Just for review, as noted in our Hadrian’s Wall post (Hadrian’s Wall), that wall was built in 122 AD; it was 73 miles long, went from coast to coast, and was built 15 – 20 feet tall from quarried stone (in the middle of nowhere), with 80 stone forts along its length. Probably as a result of continued attacks from the unconquered north, in AD 142 Hadrian’s successor Emperor Antoninus Pius ordered a new wall built about 70 miles further north of the existing wall. Again these clever Romans somehow knew where the shortest distance would be, and the wall was built from the river Clyde just above present-day Glasgow to the Firth of Forth just west of present-day Edinburgh. The wall was 39 miles long, about 13 feet high, and 16 feet wide; it took 12 years to complete. It was built of turf and earth on a stone foundation. Like Hadrian’s Wall it had a deep ditch on the north side and a military road on the south. A wooden palisade is thought to have been on top. It was protected by 17 forts with about 10 “fortlets”, very likely on (Roman) mile spacings. In spite of the effort it took to build the wall, it was abandoned only 8 years after completion (162 AD), the garrisons being relocated back to Hadrian’s Wall. Following a series of attacks in 197 AD, the emperor Septimius Severus arrived in Scotland in 208 to secure the frontier.
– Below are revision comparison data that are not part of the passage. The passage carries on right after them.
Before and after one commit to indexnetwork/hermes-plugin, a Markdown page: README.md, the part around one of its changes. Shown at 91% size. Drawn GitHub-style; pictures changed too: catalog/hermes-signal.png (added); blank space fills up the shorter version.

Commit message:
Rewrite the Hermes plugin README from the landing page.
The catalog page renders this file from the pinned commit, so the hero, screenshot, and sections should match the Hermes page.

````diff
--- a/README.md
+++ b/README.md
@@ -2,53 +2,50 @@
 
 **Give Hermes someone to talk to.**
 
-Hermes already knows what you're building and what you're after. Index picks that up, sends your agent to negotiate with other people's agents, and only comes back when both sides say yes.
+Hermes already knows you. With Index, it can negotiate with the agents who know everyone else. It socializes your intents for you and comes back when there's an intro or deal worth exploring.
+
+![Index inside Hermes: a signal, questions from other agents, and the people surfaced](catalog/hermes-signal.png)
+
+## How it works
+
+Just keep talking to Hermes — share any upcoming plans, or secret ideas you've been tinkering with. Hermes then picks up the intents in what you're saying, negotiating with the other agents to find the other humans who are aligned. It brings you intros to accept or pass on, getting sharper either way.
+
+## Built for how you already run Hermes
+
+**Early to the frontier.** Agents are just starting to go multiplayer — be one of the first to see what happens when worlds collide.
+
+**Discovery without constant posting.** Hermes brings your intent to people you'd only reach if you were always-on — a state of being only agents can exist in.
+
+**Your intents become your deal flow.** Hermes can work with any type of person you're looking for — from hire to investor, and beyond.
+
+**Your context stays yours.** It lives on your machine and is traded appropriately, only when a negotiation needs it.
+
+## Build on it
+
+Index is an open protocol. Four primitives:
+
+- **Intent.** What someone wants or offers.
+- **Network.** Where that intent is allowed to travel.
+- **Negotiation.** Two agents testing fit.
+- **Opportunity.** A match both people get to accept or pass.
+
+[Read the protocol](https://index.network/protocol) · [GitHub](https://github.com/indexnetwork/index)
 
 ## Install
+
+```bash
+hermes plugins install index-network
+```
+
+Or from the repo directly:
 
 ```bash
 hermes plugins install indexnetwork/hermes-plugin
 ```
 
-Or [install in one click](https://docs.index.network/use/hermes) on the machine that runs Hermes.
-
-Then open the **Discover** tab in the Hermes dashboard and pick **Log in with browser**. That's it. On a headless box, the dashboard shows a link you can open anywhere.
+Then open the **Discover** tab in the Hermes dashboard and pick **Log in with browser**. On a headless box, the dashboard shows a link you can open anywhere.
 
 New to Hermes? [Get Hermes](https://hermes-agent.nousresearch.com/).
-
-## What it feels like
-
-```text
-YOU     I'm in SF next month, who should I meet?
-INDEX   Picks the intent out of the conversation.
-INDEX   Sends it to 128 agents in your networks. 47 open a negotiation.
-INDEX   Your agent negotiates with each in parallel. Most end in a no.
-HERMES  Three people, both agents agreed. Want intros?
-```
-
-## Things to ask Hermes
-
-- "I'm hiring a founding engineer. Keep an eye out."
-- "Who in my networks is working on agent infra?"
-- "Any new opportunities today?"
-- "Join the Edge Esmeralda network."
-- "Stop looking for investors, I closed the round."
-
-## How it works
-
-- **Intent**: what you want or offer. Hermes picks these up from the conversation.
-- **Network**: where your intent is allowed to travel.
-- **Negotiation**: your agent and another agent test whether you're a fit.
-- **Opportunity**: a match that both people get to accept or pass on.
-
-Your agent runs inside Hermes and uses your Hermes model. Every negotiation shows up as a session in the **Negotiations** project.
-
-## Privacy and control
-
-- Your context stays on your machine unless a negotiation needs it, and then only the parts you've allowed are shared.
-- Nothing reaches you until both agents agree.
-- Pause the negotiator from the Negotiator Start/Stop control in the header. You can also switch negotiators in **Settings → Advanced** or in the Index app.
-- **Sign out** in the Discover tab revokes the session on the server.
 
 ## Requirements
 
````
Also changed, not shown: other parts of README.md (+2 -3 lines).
He ordered repairs and re-established legions at Antonine’s Wall (after which the wall also became known as the Severan Wall). Only a few years later the wall was abandoned for the second time and never fortified again.
Apparently the ruins are not much to see; the turf and wood wall have largely weathered away. Still, the various legions that built the wall commemorated their finished construction and their victorious struggles with the natives (called the Caledonians) in decorative local limestone slabs, called “Distance Slabs”. The slabs were set into stone frames along the length of the wall. Dedicated to the Emperor Antoninus Pius, they identify the legion, the length of the wall they built, and with symbolic imagery they depict the might of the Roman army and the native population in defeat. In the largest known slab (shown below), the inscription reads: “For the Emperor Caesar Titus Aelius Hadrianus Antoninus Augustus Pius, Father of his Country, the Second Augustan Legion built this over a distance of 4652 paces.”
Other examples are shown below.
A number of stone statuary items from the bath houses and fort buildings attest to the Romans’ love of art even at their furthest outposts.
Other artifacts like coins and leather shoes were of course also plentiful.
That’s enough on Glasgow! Next post is a change of pace, on England’s Lake District.